The entire time I spent reading The Undomestic Goddess, I could actually empathize with Samantha, even though I have no idea how one would get along as an adult not knowing how to cook or clean. By the middle of the book, I was so in love with each and every character that I hoped all would work out. Kinsella is so wonderful with the vivid words she uses to write with that you can actually envision yourself in the midst of the scene. In fact, I envision Linda Cardinelli’s character in Legally Blonde when I envision Melissa.

This is a light-hearted weekend/beach/vacation read that you’ll love. I really do hope that Kinsella writes a sequel because (spoiler alert) I do hope to see what transpires between Samantha and Nathaniel.

The 100 Good Deeds Bracelet

March 1, 2014

1902079_216749588522696_640493351_nI’m going to be brutally honest here: when my mom texted me right before Christmas and asked me to visit the 100 Good Deeds site and tell me which bracelet I liked best, I was kinda like, “Oh great. My mom is getting me a bracelet for Christmas.” I wasn’t all that thrilled about it.

Then Christmas morning came, and I had forgotten all about it. I opened up this item from my stocking and my mom shared with me that this was what her company has been working on for the past year. As I opened the package and read the story behind it, I was intrigued. But when I looked down at the label inside the package that told me who made it, my heart warmed. Turns out, I’m helping Emily to provide a livelihood for her family, and in turn, Emily is helping me to pay it forward.

While I’ve always been one that believes in helping out our fellow man, the mission of this bracelet has taken a more profound effect on me than I ever could have imagined. I wear my bracelet daily, taking it off only to shower.

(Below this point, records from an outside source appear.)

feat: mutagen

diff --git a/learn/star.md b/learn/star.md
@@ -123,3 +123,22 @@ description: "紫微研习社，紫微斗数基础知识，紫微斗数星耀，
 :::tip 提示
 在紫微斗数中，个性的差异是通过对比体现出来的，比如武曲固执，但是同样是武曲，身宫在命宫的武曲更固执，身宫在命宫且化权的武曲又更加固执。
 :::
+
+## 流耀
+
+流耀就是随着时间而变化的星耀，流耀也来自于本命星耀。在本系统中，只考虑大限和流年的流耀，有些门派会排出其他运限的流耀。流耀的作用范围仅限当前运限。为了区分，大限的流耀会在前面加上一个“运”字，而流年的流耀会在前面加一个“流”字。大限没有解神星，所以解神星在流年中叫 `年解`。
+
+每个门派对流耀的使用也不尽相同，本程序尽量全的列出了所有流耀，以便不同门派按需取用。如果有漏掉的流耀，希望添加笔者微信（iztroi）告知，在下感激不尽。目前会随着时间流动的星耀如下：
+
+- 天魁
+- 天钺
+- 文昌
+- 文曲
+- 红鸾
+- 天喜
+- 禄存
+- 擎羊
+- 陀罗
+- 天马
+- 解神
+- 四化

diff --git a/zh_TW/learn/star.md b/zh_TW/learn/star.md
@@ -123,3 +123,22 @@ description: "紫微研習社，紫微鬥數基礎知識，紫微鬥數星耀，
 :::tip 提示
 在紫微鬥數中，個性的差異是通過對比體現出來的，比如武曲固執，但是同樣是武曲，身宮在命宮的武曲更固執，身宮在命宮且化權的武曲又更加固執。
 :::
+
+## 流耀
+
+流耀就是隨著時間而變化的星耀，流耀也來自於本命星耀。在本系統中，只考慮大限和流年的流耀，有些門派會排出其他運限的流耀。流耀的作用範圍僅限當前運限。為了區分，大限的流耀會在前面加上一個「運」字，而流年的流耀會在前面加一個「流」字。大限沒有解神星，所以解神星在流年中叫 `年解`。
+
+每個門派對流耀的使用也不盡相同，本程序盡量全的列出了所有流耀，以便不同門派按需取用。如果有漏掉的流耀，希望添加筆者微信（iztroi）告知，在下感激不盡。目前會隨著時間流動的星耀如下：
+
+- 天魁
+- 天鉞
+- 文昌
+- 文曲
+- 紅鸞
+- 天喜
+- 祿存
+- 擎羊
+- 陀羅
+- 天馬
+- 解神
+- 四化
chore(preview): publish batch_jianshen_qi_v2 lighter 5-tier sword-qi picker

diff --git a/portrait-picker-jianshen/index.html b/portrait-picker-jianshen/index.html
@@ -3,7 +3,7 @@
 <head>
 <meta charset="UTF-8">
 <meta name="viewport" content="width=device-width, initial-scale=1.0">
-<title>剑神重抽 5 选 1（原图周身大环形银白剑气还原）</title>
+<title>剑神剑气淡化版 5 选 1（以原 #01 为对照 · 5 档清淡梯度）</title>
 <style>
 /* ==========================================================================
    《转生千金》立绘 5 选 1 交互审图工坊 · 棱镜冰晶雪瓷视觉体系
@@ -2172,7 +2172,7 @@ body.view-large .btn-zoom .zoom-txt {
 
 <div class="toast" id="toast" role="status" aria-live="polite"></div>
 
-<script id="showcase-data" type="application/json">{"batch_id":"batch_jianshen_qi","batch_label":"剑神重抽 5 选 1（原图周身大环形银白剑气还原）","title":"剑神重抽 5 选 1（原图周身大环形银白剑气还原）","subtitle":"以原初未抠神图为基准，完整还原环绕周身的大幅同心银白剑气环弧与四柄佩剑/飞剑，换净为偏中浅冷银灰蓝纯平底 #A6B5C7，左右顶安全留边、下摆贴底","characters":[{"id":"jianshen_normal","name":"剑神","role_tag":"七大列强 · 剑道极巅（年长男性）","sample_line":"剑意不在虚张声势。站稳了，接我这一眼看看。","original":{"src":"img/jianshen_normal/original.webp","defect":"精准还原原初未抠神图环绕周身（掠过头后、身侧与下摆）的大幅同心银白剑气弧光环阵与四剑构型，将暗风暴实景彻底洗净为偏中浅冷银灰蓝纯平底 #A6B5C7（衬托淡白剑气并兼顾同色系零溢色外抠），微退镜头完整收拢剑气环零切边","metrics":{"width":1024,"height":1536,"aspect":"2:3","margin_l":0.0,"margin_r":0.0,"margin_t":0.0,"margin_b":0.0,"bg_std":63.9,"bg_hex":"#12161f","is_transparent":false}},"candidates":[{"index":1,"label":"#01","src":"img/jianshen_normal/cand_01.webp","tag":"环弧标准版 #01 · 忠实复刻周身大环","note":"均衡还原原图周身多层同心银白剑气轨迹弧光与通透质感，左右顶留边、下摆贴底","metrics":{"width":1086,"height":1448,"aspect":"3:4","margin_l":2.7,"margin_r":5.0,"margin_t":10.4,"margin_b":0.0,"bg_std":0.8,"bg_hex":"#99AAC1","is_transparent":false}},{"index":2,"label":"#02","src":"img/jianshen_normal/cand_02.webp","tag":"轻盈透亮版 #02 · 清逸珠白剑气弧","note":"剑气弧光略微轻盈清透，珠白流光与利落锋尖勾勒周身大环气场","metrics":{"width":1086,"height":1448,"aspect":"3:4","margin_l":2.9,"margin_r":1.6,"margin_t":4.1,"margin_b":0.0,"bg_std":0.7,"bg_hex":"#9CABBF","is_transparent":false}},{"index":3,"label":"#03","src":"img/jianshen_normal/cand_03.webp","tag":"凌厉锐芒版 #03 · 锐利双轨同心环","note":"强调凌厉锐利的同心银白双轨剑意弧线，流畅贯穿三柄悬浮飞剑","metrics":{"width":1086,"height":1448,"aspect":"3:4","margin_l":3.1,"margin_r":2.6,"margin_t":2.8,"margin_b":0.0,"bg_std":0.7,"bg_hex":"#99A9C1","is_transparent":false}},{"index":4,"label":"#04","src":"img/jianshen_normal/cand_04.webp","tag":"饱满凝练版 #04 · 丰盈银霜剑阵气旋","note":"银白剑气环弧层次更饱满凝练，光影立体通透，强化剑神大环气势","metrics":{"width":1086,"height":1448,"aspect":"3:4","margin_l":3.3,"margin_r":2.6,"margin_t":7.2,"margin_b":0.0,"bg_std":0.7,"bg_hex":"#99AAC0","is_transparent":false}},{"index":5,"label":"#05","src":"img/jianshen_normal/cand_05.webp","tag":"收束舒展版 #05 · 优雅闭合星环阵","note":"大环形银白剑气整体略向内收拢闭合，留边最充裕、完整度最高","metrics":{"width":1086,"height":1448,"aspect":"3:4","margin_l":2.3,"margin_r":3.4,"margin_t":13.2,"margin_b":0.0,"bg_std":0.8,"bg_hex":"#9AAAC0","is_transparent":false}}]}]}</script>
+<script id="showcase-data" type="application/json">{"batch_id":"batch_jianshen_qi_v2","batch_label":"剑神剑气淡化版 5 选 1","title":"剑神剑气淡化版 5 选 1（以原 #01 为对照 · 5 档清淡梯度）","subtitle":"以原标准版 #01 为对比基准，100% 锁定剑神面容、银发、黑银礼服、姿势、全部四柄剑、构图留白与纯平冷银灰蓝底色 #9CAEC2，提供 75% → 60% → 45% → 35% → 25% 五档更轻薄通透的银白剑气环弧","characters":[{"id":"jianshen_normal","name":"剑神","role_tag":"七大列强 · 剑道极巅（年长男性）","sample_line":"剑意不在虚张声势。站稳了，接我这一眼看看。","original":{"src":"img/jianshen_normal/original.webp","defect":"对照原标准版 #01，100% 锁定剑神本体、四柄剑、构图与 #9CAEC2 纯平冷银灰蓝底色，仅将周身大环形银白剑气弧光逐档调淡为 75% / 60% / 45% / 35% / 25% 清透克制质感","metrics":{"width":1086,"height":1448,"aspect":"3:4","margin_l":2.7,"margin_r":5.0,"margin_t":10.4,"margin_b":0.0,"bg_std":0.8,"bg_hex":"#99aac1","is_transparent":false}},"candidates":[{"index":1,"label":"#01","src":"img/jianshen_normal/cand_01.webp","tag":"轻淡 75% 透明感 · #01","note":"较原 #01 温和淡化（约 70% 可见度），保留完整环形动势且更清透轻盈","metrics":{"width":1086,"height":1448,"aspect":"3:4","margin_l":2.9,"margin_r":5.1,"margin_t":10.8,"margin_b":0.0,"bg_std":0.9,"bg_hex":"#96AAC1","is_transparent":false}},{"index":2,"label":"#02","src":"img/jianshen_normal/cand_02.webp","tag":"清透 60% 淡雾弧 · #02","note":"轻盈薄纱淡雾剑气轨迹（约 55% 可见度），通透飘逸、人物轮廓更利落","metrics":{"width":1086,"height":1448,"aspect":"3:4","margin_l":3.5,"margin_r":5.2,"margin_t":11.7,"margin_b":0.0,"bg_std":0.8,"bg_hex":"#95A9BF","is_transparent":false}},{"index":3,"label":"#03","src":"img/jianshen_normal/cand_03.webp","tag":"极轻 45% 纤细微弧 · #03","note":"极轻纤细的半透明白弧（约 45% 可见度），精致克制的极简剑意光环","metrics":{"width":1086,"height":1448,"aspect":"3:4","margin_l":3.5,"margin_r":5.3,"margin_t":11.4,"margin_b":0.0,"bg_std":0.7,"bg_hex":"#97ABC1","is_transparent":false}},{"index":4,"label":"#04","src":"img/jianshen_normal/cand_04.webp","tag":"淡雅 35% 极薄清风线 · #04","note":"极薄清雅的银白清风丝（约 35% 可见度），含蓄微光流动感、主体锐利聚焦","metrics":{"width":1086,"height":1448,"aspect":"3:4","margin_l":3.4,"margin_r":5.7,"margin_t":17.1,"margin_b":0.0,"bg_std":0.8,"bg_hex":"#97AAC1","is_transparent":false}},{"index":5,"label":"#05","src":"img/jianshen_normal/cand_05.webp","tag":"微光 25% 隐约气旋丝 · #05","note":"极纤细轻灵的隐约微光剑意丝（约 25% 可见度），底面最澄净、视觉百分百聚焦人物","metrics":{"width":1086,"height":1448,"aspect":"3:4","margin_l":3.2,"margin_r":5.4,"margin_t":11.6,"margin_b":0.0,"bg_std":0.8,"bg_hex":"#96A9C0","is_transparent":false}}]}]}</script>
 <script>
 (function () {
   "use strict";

Every time I look down, I am reminded that it’s the small things – opening a door for someone, picking up litter, paying someone’s bus fare – that make our world a better place and inspire others to do good in the world. I strongly encourage you to invest in one of these bracelets. That can be your first good deed.